### EXERCISE PROMPT
Find every line below with the string "Chief" and pick it out.

(Items listed in a dataset)
********************

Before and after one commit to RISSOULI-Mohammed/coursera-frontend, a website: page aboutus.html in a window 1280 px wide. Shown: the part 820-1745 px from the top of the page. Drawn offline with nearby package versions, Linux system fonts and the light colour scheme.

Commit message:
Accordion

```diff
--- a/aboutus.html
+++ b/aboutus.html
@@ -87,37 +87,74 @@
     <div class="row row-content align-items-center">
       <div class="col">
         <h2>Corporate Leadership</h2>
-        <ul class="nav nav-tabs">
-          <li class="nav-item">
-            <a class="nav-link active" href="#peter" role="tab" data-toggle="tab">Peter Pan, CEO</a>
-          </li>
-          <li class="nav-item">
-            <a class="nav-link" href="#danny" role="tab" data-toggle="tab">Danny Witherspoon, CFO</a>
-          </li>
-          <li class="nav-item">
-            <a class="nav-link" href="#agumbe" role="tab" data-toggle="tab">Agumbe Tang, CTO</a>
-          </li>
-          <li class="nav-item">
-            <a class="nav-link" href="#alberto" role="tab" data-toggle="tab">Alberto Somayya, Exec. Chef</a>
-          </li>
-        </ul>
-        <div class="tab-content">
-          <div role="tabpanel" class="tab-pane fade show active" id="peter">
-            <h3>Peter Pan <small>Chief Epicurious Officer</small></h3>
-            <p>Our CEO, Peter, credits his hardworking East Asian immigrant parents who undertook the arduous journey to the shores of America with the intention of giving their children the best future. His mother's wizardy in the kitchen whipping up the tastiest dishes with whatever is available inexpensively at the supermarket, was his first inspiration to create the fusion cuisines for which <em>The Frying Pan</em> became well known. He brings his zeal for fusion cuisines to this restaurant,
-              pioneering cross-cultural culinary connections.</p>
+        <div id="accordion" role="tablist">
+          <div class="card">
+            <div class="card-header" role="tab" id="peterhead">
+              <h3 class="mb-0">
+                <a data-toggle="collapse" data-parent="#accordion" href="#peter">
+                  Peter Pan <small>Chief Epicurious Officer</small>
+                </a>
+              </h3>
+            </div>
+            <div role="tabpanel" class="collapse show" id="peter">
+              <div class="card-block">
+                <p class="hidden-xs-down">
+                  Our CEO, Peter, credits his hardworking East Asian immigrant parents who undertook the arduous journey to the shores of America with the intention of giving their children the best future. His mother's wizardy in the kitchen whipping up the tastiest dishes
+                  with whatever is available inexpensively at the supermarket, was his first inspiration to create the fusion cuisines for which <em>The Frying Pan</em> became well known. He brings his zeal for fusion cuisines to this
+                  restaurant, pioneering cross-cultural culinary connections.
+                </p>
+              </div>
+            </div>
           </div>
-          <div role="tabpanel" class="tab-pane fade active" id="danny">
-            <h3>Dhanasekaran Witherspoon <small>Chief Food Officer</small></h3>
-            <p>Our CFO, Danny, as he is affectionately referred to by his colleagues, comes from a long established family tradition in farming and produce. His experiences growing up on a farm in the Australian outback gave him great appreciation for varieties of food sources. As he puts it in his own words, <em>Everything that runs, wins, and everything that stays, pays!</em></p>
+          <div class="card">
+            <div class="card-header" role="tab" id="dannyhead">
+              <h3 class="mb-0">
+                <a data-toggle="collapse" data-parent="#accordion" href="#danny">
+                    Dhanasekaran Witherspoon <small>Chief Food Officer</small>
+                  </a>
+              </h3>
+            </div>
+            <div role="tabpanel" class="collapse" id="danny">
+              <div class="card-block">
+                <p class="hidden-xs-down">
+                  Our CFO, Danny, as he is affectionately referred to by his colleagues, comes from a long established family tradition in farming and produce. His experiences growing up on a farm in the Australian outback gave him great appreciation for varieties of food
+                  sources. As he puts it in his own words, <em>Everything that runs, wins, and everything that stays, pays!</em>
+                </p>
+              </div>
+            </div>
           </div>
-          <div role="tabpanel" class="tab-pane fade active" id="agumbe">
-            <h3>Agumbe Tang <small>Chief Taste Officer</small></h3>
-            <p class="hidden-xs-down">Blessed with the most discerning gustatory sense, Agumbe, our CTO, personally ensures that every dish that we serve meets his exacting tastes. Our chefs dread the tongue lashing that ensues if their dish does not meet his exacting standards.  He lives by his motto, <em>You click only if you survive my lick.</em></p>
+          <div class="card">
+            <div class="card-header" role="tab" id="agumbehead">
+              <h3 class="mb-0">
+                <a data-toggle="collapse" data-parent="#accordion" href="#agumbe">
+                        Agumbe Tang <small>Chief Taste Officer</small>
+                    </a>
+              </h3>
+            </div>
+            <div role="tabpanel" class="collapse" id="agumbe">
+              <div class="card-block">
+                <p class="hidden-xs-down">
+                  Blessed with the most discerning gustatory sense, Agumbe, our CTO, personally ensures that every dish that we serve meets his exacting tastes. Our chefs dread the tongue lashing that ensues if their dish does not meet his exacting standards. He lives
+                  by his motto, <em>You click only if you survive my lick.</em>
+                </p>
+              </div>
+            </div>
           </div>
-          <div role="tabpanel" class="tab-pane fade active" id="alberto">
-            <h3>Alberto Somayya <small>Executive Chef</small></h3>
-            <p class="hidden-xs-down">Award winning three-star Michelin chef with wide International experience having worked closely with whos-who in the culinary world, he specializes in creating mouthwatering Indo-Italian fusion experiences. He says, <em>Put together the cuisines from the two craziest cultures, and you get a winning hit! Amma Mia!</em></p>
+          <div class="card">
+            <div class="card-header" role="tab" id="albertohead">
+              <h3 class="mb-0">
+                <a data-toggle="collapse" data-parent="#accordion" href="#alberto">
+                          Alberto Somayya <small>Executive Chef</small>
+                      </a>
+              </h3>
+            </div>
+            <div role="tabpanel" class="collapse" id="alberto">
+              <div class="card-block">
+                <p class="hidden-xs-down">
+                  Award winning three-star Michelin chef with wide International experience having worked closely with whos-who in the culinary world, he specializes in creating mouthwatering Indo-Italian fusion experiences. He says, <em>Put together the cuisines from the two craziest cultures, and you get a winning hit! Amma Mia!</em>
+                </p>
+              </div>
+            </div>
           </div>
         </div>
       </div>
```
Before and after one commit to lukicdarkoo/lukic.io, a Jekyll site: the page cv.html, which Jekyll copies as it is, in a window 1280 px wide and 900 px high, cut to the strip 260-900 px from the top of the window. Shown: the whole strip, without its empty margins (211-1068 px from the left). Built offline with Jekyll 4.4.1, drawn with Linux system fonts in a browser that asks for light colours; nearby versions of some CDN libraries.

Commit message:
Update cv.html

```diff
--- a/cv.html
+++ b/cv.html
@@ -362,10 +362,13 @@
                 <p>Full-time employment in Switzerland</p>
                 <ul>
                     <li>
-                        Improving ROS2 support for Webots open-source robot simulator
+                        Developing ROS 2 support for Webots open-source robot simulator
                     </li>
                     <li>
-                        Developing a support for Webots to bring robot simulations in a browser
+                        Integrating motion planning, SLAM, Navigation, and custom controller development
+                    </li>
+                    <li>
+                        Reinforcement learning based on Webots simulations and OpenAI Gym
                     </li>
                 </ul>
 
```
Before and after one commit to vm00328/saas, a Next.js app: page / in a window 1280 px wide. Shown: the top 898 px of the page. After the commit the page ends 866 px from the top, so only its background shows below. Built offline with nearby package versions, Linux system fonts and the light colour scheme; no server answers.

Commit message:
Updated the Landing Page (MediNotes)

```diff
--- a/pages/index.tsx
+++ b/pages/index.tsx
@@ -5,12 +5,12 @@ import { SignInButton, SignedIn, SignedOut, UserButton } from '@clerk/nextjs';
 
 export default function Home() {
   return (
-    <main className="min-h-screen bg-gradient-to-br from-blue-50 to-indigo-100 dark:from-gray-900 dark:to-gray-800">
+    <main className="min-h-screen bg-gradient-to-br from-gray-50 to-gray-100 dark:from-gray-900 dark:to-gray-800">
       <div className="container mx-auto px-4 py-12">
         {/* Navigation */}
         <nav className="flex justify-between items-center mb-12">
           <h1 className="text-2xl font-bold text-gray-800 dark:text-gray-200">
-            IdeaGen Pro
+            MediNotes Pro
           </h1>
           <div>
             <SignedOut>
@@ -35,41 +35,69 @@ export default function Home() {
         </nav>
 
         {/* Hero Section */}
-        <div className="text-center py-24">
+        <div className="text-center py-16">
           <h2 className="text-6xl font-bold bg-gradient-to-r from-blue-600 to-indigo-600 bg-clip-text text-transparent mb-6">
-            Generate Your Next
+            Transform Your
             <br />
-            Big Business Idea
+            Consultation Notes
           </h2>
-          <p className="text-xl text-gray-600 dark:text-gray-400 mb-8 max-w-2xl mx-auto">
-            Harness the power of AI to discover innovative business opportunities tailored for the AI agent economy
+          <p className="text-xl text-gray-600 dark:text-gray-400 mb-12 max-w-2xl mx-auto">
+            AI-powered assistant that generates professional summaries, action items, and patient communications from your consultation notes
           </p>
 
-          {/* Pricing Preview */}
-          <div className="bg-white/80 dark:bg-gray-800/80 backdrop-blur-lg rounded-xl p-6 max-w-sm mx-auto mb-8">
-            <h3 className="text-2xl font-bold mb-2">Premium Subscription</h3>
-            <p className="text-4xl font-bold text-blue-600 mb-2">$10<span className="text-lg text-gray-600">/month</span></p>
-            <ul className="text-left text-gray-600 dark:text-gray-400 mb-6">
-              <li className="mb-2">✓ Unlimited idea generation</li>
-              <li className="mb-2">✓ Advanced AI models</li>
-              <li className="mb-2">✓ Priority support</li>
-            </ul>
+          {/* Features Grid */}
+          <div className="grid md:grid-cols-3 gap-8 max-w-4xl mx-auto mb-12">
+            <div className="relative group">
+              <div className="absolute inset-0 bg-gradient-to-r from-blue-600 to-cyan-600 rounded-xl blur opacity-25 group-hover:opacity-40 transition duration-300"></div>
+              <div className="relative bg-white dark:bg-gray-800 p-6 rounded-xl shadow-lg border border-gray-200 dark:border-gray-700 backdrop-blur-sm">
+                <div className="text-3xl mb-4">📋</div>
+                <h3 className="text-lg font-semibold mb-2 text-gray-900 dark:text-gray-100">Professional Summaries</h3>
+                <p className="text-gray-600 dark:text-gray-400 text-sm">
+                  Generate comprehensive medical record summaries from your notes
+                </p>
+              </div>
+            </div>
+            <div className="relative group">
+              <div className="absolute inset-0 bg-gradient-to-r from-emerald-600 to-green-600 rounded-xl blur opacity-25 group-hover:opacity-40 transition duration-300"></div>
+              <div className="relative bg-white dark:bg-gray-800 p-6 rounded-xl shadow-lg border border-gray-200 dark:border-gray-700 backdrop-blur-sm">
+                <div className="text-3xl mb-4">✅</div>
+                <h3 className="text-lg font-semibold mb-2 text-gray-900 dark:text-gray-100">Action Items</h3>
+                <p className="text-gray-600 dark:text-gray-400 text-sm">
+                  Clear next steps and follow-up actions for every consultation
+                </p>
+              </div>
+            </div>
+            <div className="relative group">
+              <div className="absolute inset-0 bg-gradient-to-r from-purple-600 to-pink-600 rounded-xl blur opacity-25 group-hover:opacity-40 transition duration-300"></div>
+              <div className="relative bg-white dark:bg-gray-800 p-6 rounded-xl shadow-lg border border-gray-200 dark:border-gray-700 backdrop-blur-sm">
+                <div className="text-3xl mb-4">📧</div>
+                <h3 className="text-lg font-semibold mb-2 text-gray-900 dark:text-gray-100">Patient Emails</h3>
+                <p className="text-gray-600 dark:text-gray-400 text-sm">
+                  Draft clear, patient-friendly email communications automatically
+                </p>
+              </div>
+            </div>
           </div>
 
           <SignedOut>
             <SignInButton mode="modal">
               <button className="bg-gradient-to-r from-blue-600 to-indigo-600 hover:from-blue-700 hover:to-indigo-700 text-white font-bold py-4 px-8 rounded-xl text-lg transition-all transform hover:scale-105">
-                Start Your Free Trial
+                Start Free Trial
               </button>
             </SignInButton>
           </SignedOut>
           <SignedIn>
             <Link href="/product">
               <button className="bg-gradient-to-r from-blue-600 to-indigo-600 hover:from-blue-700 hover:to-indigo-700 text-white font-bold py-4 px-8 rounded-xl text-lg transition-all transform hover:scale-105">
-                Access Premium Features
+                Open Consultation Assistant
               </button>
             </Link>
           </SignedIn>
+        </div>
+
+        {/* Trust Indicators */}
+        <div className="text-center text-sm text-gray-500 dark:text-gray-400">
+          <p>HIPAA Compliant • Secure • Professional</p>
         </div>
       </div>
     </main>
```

********************

### RESPONSE AREA
-            <h3>Peter Pan <small>Chief Epicurious Officer</small></h3>
+                  Peter Pan <small>Chief Epicurious Officer</small>
-            <h3>Dhanasekaran Witherspoon <small>Chief Food Officer</small></h3>
+                    Dhanasekaran Witherspoon <small>Chief Food Officer</small>
-            <h3>Agumbe Tang <small>Chief Taste Officer</small></h3>
+                        Agumbe Tang <small>Chief Taste Officer</small>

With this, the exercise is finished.